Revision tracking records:
--------------------

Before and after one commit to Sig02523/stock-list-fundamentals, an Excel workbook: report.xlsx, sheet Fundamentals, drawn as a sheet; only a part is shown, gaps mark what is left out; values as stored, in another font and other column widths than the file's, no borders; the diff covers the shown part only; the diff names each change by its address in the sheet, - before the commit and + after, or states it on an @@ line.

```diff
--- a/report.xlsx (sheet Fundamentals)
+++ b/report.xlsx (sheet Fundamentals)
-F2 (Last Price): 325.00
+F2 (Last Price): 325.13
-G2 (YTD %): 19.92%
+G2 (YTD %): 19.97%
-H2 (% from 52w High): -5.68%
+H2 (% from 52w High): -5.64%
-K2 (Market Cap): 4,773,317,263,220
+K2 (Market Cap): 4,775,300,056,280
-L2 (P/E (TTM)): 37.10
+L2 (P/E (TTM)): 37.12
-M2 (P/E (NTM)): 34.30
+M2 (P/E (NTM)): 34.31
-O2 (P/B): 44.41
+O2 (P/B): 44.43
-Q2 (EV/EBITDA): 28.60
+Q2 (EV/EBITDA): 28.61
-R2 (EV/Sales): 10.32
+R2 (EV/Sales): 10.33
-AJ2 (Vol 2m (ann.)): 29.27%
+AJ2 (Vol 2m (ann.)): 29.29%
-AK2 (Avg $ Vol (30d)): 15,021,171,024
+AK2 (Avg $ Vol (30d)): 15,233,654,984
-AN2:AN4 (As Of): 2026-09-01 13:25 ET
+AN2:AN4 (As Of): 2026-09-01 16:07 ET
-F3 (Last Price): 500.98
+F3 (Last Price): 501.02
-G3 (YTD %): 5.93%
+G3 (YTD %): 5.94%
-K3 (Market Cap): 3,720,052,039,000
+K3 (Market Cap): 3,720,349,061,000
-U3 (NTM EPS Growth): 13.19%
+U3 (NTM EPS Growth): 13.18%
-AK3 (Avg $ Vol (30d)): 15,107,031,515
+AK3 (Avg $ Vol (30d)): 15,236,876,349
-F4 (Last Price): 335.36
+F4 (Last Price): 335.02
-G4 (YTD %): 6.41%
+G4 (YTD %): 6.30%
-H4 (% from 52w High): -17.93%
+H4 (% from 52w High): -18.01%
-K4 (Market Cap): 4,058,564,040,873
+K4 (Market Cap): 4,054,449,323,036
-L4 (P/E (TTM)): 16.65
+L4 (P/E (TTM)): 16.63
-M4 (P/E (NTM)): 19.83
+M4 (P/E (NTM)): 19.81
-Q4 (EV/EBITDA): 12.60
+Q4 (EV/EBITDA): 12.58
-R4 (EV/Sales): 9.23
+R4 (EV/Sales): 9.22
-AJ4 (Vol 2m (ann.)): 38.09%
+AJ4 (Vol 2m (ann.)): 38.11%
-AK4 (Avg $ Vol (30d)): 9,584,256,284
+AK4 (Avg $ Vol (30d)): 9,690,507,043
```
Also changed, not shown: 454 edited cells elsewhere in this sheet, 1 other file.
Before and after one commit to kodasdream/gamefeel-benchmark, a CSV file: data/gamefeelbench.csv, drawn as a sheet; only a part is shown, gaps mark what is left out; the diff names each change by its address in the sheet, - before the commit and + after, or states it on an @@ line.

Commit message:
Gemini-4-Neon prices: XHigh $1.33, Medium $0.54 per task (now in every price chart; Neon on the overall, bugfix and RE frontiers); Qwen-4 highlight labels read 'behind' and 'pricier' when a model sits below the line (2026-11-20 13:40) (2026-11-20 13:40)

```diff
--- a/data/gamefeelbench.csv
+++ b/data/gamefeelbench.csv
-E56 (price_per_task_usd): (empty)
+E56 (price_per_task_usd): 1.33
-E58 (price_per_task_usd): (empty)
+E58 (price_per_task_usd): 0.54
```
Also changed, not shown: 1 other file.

--------------------

Task prompt -
What lines in the data hold the word "names"? Return them.

Result of the exercise -
Before and after one commit to Sig02523/stock-list-fundamentals, an Excel workbook: report.xlsx, sheet Fundamentals, drawn as a sheet; only a part is shown, gaps mark what is left out; values as stored, in another font and other column widths than the file's, no borders; the diff covers the shown part only; the diff names each change by its address in the sheet, - before the commit and + after, or states it on an @@ line.
Before and after one commit to kodasdream/gamefeel-benchmark, a CSV file: data/gamefeelbench.csv, drawn as a sheet; only a part is shown, gaps mark what is left out; the diff names each change by its address in the sheet, - before the commit and + after, or states it on an @@ line.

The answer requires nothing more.